→ **WHAT YOU NEED TO DO**
In the lines below, output everything from the first line through the line containing "self.duration = 0" exactly as it is. Pictures are not part of the output.

→ **DATASET ENTRIES**
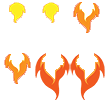
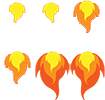
Fixed the engine sprite demo.

diff --git a/engine.tsx b/engine.tsx
@@ -8,8 +8,8 @@
    <property name="posy" type="int" value="80"/>
   </properties>
   <animation>
-   <frame tileid="1" duration="100"/>
-   <frame tileid="0" duration="100"/>
+   <frame tileid="1" duration="50"/>
+   <frame tileid="0" duration="50"/>
   </animation>
  </tile>
  <tile id="1">
@@ -26,8 +26,8 @@
    <property name="posy" type="int" value="80"/>
   </properties>
   <animation>
-   <frame tileid="2" duration="100"/>
-   <frame tileid="3" duration="100"/>
+   <frame tileid="2" duration="50"/>
+   <frame tileid="3" duration="50"/>
   </animation>
  </tile>
  <tile id="3">
@@ -51,8 +51,8 @@
    <property name="posy" type="int" value="80"/>
   </properties>
   <animation>
-   <frame tileid="4" duration="100"/>
-   <frame tileid="5" duration="100"/>
+   <frame tileid="4" duration="50"/>
+   <frame tileid="5" duration="50"/>
   </animation>
  </tile>
 </tileset>

diff --git a/starship.py b/starship.py
@@ -2,25 +2,53 @@ import pygame
 from Box2D import *
 import math
 
+def vecMod(v):
+    r = math.sqrt( math.pow(v[0],2) + math.pow(v[1],2))
+    return r
 
 class StarshipEngine(pygame.sprite.Sprite):
     def __init__(self,app):
         self.app = app
         pygame.sprite.Sprite.__init__(self)    
+        
         self.images = []
         self.duration = 0
         self.index = 0
         self.stamp = 0
-    def update_local(self):
+        self.timer = 0
 
+    def update_local(self):
         time_delta = self.app.clock.get_time()
-        if self.stamp + time_delta  > self.duration:
-            self.index += 1
-            if self.index >= len(self.images):
+
+        if (self.stamp + time_delta)  > self.duration:
+        
+            if self.timer == 0:
                 self.index = 0
-            del self.image
-            self.image = self.images[self.index].copy()
-            self.stamp = 0
+                self.stamp = 0
+                self.image = self.images[self.index].copy()
+
+            else:
+                
+                secs = self.timer / 1000
+                max_images = 0
+
+                if secs > 0.0 and secs < 1.5:
+                    max_images = 2
+                if secs >= 1.5 and secs < 2.0:
+                    max_images = 4
+                if secs >= 2.0:
+                    max_images = len(self.images)-1
+
+                #del self.image
+                self.image = self.images[self.index].copy()
+                self.stamp = 0
+
+                if self.index > max_images or self.index == len(self.images)-1:
+                    self.index = 1
+                else:
+                    self.index += 1
+
+
         else:
             self.stamp += time_delta
         
@@ -31,7 +59,7 @@ class Starship(pygame.sprite.Sprite):
     def __init__(self, app):
         self.app = app
         pygame.sprite.Sprite.__init__(self)
- 
+        
         self.loadFromMap()
 
         #define the Physics body
@@ -49,7 +77,6 @@ class Starship(pygame.sprite.Sprite):
         enginerect = self.engine.image.get_rect()
 
         offset = enginerect.height
-
         
         self.image_tmp = pygame.Surface( ( myrect.width, myrect.height+enginerect.height+offset), pygame.SRCALPHA| pygame.HWSURFACE )
         self.topleft = myrect.topleft
@@ -58,21 +85,12 @@ class Starship(pygame.sprite.Sprite):
         pos = b2Vec2(myrect.midbottom) - b2Vec2(enginerect.width/2,0 ) + b2Vec2(0, offset)
         self.image_tmp.blit( self.engine.image, pos, enginerect )
 
+        #print(self.body.linearVelocity, self.body.angularVelocity, self.body.linearVelocity.length)
         x, y = self.app.physics.ToPixels(self.body.transform.position)
         r = self.body.transform.angle
         self.image, self.rect = self.rot_center(self.image_tmp, math.degrees(r))
-       
-        
-        # if x>Config.screen_size[0]-50:
-        #     print(x)
-        #     x = Config.screen_size[0]-50
-        # if y>Config.screen_size[1]-50:
-        #     print(y)
-        #     y = Config.screen_size[1]-50
-         
-
+   
         self.rect.center = (x,y)
-        #self.move_from_center((x,y))
         self.engine.update_local()
         
     def rot_center(self,image, angle):
@@ -99,13 +117,17 @@ class Starship(pygame.sprite.Sprite):
                 for animation_frame in props['frames']:
                     image = self.app.wmap.tmx.get_tile_image_by_gid(gid)
                     
-                    self.engine.images.append(image)
+                    self.engine.images.append(image.copy())
                     self.engine.duration = animation_frame.duration 
                     self.engine.rect = image.get_rect()
                     print("adding animation frame %d" % gid)
 
-                self.engine.image = self.engine.images[0].copy()
-
+   
+        empty = pygame.Surface(self.engine.images[0].get_rect().size, pygame.SRCALPHA| pygame.HWSURFACE )
+        empty.fill((0,0,0,0)) # RGBALPHA
+        self.engine.images = [ empty ] + self.engine.images
+        self.engine.image = self.engine.images[0].copy()
+        self.index = 0
 
 
 

diff --git a/gamebase.py b/gamebase.py
@@ -293,6 +293,20 @@ class pyGameAppPhysics(pyGameApp):
                     pygame.draw.polygon(surface, color, vertices,1)
     
 
+
+
+
+
+
+
+
+
+
+
+
+
+
+
 #
 # This implementation LOADS a map and scrolls fine.
 # 
@@ -391,13 +405,16 @@ class pyGameAppPhysicsMap(pyGameAppPhysics):
             # debug the objects
 
         if pressed[pygame.K_q]:
-  
+            self.starship.engine.timer += self.clock.get_time()
+            
             impulse = self.starship.body.mass * 14 # 9.8 means don' climb, just anulate the gravity.
             angle =  self.starship.body.angle + math.pi/2
             y = math.sin(angle)*impulse
             x = math.cos(angle)*impulse
             self.starship.body.ApplyForce( (x,y), self.starship.body.worldCenter, wake=True )
-        
+        else:
+            self.starship.engine.timer = 0
+
         if pressed[pygame.K_o]:
             impulse = self.starship.body.mass * 14
             self.starship.body.ApplyTorque(impulse, wake=True)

→ **TASK SOLUTION**
Fixed the engine sprite demo.

diff --git a/engine.tsx b/engine.tsx
@@ -8,8 +8,8 @@
    <property name="posy" type="int" value="80"/>
   </properties>
   <animation>
-   <frame tileid="1" duration="100"/>
-   <frame tileid="0" duration="100"/>
+   <frame tileid="1" duration="50"/>
+   <frame tileid="0" duration="50"/>
   </animation>
  </tile>
  <tile id="1">
@@ -26,8 +26,8 @@
    <property name="posy" type="int" value="80"/>
   </properties>
   <animation>
-   <frame tileid="2" duration="100"/>
-   <frame tileid="3" duration="100"/>
+   <frame tileid="2" duration="50"/>
+   <frame tileid="3" duration="50"/>
   </animation>
  </tile>
  <tile id="3">
@@ -51,8 +51,8 @@
    <property name="posy" type="int" value="80"/>
   </properties>
   <animation>
-   <frame tileid="4" duration="100"/>
-   <frame tileid="5" duration="100"/>
+   <frame tileid="4" duration="50"/>
+   <frame tileid="5" duration="50"/>
   </animation>
  </tile>
 </tileset>

diff --git a/starship.py b/starship.py
@@ -2,25 +2,53 @@ import pygame
 from Box2D import *
 import math
 
+def vecMod(v):
+    r = math.sqrt( math.pow(v[0],2) + math.pow(v[1],2))
+    return r
 
 class StarshipEngine(pygame.sprite.Sprite):
     def __init__(self,app):
         self.app = app
         pygame.sprite.Sprite.__init__(self)    
+        
         self.images = []
         self.duration = 0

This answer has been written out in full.